Required work
Lines below that include the word "docs" should each be copied.

++++ Records shown

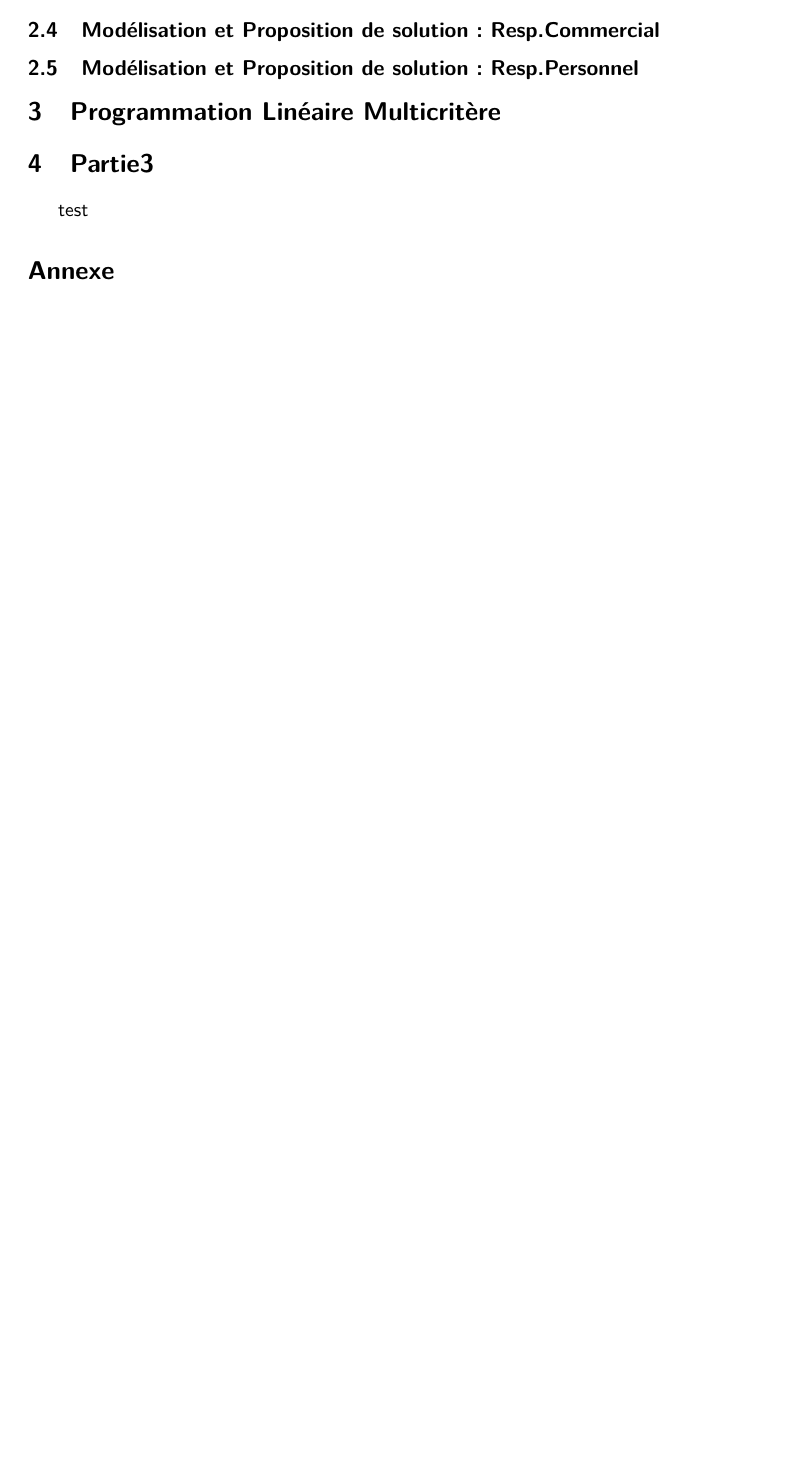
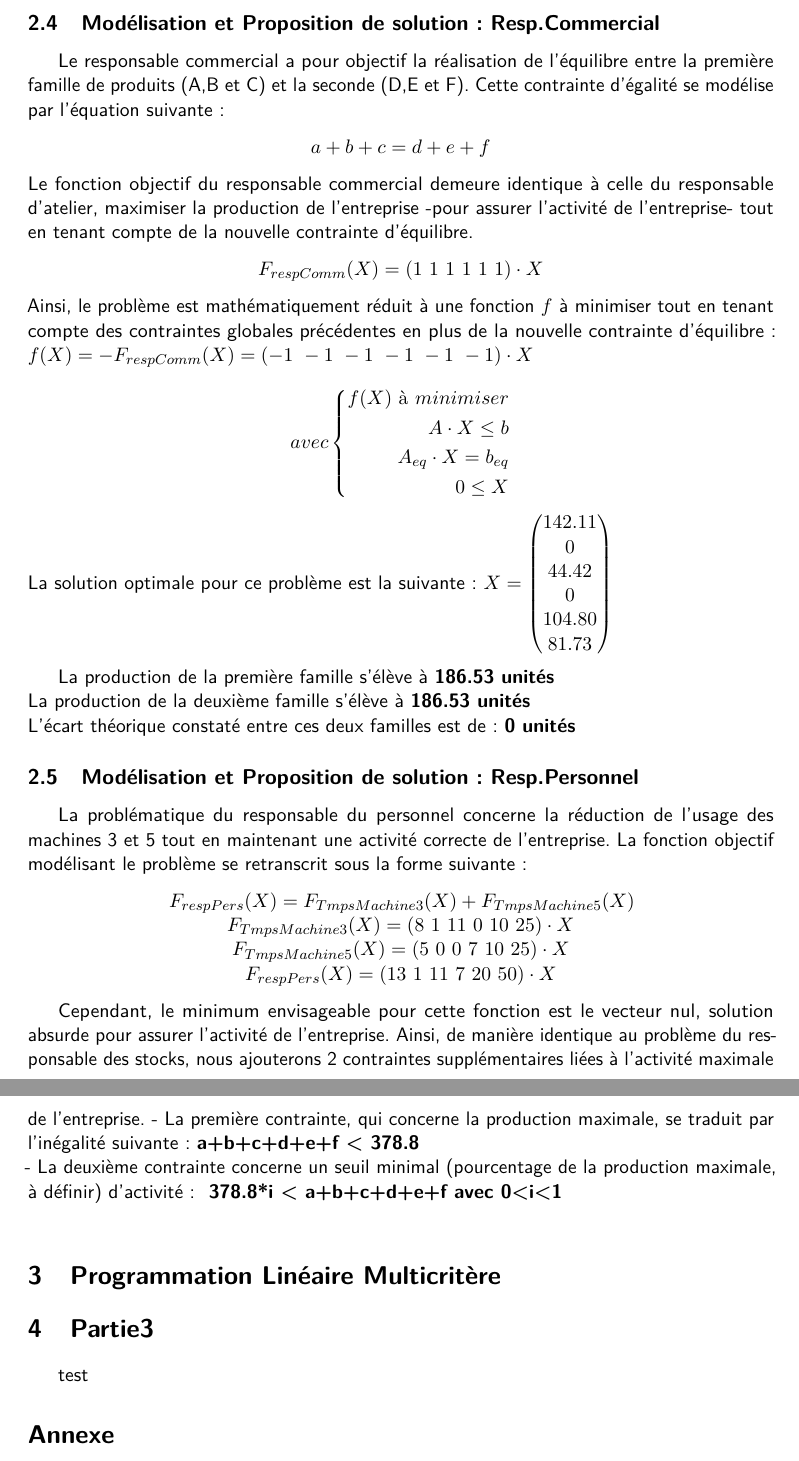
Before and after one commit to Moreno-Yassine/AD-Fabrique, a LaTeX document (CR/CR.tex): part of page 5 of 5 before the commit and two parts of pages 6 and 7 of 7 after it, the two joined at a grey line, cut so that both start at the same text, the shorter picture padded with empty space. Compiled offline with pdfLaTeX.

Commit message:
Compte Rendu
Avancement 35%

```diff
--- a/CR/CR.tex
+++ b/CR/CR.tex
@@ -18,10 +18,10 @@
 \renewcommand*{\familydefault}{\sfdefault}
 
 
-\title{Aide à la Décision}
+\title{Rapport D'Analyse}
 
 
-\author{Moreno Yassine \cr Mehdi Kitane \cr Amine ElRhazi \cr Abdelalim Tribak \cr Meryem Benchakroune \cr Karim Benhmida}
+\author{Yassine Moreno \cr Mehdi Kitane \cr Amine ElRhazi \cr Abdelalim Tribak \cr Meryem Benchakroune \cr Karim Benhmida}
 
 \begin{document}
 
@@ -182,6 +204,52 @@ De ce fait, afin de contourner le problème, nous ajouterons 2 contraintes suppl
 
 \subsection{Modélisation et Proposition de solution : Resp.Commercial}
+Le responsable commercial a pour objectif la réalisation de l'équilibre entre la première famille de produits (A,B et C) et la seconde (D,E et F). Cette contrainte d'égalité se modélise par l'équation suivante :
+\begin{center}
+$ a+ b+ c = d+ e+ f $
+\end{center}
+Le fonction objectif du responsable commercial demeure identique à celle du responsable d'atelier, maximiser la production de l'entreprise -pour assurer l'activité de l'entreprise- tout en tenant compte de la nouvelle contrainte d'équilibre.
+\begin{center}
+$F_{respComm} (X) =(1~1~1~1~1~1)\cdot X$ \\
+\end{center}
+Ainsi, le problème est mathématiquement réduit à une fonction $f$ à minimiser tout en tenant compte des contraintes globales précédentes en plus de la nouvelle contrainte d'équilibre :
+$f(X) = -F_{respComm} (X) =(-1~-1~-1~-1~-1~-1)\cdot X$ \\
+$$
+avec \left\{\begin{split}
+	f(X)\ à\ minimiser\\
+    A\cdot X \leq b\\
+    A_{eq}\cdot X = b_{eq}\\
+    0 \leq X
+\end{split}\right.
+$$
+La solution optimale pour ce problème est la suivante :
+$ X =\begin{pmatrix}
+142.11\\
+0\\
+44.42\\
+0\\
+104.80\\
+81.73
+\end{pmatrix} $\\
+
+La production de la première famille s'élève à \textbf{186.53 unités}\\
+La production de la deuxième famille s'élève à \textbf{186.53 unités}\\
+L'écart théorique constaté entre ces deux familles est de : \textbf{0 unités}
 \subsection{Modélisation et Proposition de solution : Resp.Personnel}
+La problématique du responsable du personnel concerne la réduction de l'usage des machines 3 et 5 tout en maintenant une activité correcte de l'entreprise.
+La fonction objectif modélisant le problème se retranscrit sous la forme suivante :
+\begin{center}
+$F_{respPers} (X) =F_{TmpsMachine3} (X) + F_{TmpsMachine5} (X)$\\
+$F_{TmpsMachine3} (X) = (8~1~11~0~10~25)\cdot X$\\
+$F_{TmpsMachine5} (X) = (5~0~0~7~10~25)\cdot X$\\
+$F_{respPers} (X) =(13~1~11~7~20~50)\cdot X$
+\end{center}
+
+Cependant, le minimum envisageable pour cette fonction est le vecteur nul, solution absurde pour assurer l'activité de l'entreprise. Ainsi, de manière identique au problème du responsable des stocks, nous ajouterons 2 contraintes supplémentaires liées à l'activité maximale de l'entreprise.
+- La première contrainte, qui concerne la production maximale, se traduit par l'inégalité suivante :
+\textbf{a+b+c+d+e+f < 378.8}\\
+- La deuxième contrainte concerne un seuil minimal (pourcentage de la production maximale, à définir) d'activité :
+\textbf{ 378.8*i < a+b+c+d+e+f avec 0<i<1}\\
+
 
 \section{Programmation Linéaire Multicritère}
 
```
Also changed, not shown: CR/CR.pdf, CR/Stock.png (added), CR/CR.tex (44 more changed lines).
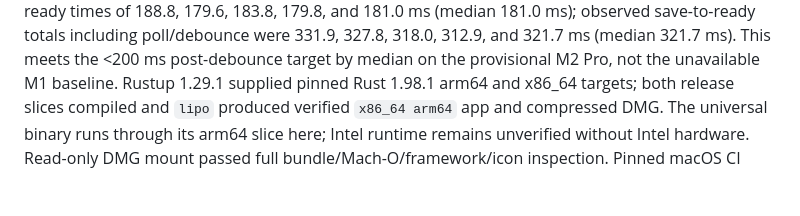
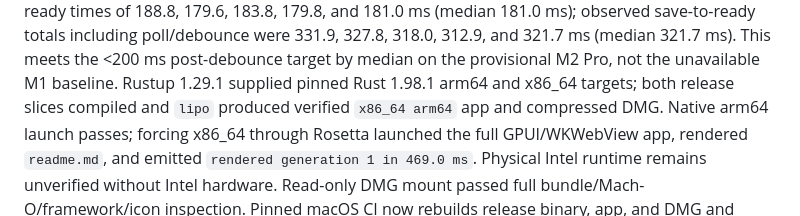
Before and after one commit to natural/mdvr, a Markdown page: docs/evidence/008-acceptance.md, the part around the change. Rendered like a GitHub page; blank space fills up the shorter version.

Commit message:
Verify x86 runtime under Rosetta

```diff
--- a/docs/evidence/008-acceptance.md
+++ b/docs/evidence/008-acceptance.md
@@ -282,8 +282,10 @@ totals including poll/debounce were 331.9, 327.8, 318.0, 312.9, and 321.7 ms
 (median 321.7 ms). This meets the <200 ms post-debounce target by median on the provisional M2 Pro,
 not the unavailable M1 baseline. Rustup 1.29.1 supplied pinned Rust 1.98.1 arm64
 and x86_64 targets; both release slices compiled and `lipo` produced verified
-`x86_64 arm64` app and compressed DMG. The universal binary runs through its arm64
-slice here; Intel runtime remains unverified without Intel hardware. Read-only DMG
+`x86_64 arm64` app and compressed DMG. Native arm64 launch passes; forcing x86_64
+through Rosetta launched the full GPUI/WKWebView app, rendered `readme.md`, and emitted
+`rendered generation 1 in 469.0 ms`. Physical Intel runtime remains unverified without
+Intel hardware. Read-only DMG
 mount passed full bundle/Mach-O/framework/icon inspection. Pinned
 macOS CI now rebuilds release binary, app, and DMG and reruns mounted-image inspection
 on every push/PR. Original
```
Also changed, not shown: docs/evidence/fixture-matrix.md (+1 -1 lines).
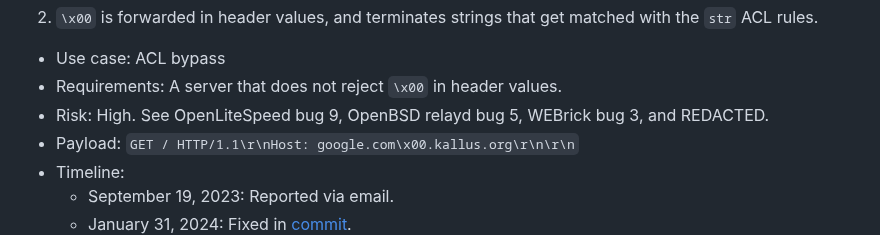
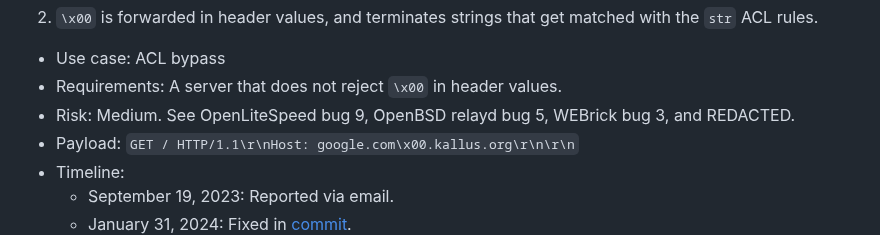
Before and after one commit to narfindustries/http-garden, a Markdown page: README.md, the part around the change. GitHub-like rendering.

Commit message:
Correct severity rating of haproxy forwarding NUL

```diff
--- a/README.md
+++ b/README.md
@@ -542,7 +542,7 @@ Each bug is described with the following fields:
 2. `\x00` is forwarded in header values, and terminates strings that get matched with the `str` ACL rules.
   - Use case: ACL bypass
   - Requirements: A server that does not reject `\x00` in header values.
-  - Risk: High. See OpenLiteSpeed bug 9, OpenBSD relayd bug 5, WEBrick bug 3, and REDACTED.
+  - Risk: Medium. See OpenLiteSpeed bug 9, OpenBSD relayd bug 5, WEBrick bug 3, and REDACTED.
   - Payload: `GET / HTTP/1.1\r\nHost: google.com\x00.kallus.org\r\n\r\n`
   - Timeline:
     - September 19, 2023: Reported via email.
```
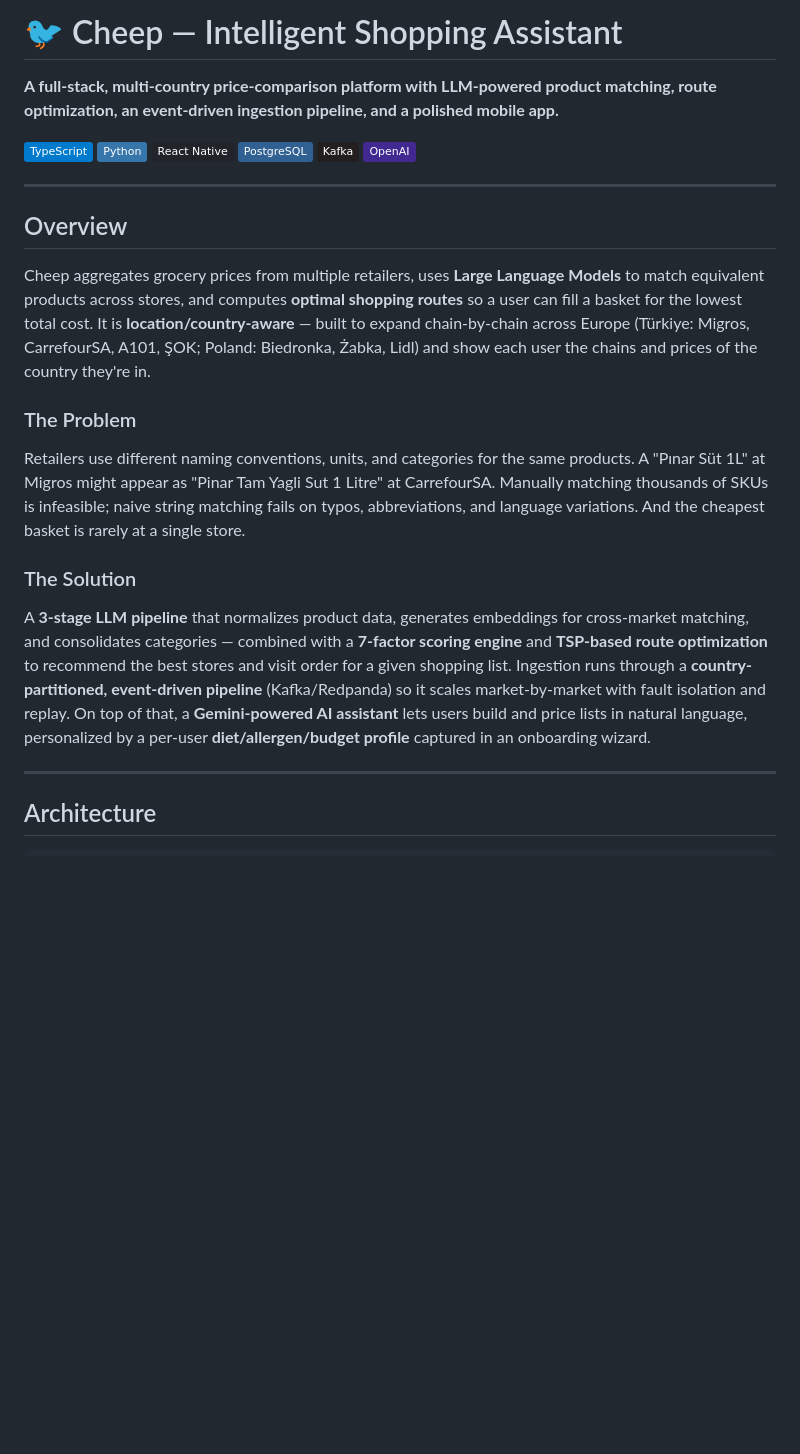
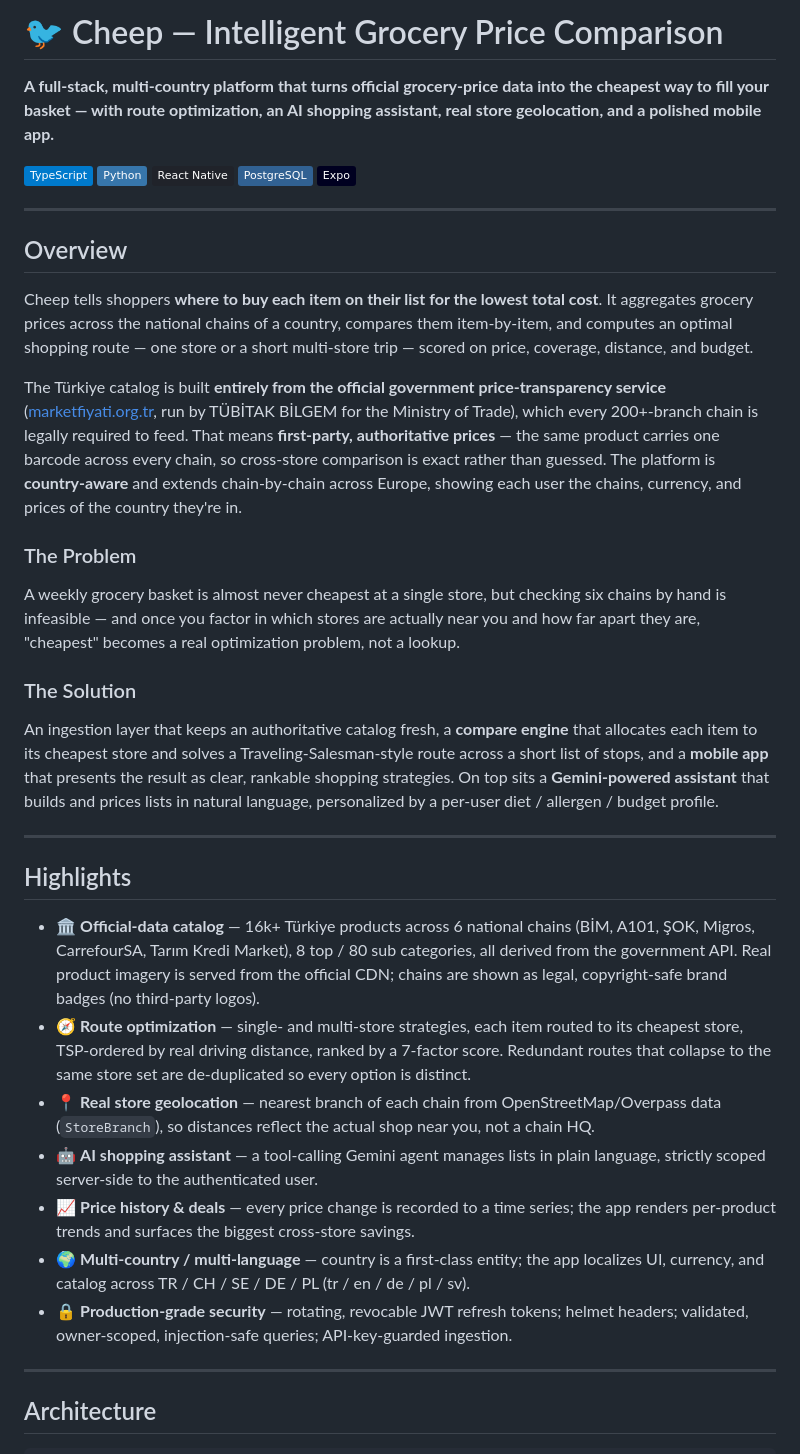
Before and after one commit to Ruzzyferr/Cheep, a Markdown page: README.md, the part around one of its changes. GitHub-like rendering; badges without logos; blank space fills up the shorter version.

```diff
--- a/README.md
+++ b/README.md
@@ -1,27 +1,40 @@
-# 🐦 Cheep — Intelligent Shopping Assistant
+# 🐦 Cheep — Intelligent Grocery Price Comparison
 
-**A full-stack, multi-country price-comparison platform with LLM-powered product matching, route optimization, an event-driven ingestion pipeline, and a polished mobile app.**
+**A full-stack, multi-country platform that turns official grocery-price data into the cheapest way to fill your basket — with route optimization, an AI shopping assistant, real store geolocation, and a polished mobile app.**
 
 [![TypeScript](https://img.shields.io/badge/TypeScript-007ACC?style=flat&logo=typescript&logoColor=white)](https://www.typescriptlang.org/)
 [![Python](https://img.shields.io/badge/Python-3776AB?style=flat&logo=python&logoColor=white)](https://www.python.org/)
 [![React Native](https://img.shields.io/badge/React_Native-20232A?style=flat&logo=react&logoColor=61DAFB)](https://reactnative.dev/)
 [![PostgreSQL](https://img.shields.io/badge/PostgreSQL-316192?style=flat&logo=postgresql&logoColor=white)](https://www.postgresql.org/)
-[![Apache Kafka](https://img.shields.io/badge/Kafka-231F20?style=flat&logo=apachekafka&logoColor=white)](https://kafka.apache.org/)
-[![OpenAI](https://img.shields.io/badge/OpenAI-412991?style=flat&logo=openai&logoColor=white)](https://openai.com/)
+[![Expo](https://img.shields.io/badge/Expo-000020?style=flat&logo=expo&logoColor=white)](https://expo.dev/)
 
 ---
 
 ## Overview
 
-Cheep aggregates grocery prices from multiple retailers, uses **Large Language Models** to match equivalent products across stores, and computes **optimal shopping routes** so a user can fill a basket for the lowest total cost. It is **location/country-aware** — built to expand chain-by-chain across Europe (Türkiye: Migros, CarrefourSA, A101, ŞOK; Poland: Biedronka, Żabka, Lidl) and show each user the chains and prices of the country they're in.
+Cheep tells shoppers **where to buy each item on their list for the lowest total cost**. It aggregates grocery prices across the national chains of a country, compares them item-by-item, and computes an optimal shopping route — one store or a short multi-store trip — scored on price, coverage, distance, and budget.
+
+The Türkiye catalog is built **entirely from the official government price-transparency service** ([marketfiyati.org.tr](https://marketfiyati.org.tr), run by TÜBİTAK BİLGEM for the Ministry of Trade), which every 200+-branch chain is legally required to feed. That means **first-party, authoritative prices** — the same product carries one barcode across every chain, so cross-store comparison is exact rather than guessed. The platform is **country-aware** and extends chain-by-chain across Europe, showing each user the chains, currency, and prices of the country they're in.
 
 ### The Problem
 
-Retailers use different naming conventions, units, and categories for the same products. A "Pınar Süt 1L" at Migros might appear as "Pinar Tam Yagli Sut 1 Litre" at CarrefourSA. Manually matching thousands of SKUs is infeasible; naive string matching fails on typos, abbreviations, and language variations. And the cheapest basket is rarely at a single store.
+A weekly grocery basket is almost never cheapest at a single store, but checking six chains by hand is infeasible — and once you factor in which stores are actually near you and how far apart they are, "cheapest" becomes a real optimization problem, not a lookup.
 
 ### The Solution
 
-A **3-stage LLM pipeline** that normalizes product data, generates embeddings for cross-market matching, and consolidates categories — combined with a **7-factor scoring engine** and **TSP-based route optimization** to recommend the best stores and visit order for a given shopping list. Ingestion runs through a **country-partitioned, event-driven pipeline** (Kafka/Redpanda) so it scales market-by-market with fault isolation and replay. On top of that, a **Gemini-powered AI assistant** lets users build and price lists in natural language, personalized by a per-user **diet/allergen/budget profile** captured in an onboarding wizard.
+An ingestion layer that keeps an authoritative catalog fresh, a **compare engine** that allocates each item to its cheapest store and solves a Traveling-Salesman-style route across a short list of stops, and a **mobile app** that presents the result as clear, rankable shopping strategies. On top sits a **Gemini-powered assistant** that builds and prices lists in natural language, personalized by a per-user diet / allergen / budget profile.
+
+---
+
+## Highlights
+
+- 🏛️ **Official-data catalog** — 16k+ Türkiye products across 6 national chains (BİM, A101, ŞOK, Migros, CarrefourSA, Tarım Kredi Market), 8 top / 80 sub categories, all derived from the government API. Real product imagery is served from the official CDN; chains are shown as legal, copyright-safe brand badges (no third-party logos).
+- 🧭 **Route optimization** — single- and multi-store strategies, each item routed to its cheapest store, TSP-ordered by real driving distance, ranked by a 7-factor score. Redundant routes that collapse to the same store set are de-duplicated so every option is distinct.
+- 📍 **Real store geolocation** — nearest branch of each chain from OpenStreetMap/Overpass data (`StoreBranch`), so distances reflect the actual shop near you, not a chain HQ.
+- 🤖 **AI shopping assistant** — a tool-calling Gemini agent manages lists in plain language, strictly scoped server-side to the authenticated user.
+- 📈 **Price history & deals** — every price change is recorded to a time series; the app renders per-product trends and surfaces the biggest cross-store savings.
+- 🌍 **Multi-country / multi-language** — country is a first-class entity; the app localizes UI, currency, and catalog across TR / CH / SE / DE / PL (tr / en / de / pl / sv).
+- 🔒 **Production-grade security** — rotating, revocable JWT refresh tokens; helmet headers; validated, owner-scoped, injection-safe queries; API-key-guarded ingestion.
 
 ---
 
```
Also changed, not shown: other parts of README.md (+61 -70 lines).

++++++++

Output of the task
Before and after one commit to natural/mdvr, a Markdown page: docs/evidence/008-acceptance.md, the part around the change. Rendered like a GitHub page; blank space fills up the shorter version.
--- a/docs/evidence/008-acceptance.md
+++ b/docs/evidence/008-acceptance.md
Also changed, not shown: docs/evidence/fixture-matrix.md (+1 -1 lines).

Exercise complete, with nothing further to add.